**What you will do**
When a line of the listing below has the string "border" in it, copy that line.

========================================

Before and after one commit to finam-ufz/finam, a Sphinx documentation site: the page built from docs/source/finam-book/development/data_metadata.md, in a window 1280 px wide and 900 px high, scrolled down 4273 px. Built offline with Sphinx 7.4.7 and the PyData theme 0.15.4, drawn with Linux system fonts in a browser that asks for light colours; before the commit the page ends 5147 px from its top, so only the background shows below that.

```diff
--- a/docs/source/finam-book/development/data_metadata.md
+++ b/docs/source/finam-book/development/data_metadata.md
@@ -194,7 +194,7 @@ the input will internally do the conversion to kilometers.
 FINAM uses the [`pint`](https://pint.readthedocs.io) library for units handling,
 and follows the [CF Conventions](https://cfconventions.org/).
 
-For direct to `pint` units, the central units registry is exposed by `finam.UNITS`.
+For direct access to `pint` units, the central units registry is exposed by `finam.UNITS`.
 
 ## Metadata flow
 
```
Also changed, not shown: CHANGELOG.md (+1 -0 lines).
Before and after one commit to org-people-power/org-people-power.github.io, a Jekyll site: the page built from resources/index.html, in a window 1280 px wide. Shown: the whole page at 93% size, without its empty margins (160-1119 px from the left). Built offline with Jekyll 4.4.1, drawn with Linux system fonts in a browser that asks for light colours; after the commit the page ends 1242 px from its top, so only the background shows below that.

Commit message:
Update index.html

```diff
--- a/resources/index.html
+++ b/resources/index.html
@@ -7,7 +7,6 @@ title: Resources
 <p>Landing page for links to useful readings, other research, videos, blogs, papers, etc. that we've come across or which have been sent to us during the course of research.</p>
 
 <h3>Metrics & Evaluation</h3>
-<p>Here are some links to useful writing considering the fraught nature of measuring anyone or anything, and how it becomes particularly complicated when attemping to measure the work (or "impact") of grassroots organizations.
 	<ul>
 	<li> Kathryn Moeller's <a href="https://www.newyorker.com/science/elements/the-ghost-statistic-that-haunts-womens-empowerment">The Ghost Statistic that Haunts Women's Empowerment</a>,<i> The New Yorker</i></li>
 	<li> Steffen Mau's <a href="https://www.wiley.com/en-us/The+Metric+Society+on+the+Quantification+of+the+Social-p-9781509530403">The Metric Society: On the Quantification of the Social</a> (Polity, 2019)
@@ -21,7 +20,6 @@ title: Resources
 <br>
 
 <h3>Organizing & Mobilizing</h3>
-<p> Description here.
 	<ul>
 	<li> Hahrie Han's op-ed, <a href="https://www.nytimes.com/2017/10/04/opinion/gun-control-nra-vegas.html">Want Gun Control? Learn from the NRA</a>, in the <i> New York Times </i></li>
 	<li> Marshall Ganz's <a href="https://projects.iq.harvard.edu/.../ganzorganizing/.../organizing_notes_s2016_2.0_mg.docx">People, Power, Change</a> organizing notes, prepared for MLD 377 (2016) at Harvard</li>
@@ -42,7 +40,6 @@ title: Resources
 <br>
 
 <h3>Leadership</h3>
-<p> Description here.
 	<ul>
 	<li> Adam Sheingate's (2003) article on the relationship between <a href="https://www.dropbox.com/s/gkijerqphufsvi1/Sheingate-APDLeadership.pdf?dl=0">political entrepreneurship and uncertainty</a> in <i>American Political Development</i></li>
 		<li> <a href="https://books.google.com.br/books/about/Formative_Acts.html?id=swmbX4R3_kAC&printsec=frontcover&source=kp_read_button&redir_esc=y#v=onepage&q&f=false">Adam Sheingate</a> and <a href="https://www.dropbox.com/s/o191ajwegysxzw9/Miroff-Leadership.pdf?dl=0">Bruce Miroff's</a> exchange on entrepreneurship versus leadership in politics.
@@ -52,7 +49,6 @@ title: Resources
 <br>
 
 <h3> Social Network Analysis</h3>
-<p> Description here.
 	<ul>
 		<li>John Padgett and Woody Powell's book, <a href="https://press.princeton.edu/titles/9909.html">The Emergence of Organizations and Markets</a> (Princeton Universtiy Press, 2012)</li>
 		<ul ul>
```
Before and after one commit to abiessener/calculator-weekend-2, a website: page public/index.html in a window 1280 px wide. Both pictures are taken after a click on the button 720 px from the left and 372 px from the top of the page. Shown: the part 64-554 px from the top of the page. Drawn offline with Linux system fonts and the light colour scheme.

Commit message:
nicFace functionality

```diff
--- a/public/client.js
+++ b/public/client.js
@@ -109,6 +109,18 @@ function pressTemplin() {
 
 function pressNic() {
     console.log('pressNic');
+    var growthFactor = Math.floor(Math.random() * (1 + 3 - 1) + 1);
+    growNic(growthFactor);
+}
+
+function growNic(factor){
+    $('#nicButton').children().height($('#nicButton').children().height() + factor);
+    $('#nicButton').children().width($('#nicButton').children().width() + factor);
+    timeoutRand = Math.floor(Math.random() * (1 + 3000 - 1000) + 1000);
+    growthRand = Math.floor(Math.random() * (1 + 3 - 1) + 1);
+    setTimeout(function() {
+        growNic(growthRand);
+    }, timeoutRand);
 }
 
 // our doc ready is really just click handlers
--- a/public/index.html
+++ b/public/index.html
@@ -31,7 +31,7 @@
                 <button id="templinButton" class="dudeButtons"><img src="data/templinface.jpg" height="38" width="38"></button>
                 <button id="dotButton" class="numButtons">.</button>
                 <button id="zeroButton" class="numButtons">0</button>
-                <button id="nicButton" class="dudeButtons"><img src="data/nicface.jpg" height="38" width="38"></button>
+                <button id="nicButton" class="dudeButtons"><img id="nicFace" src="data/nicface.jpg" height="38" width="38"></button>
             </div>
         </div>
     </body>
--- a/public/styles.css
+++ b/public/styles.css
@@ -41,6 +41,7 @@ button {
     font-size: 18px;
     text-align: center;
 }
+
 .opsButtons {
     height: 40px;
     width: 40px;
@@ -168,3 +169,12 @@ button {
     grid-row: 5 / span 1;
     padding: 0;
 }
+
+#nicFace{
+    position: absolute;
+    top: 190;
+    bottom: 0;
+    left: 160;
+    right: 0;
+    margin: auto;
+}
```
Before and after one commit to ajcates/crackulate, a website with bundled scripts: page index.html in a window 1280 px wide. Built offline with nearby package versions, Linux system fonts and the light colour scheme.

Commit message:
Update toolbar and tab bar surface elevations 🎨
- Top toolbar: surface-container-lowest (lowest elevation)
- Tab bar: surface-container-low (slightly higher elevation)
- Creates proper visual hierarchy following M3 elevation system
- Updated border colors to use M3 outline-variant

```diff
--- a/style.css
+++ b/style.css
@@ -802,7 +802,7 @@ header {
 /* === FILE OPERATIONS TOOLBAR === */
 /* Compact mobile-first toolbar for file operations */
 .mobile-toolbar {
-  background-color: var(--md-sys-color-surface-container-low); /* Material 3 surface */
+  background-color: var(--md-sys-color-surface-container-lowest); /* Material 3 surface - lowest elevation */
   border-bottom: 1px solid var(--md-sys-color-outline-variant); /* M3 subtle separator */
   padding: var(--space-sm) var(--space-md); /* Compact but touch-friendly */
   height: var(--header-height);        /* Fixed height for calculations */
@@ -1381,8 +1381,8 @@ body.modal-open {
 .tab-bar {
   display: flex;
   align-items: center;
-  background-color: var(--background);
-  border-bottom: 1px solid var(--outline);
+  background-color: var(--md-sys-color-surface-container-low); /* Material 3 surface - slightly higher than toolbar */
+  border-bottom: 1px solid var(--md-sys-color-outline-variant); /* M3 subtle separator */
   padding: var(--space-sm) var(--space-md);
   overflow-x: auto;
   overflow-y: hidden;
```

========================================

**Answer to this task**
- Updated border colors to use M3 outline-variant
   border-bottom: 1px solid var(--md-sys-color-outline-variant); /* M3 subtle separator */
-  border-bottom: 1px solid var(--outline);
+  border-bottom: 1px solid var(--md-sys-color-outline-variant); /* M3 subtle separator */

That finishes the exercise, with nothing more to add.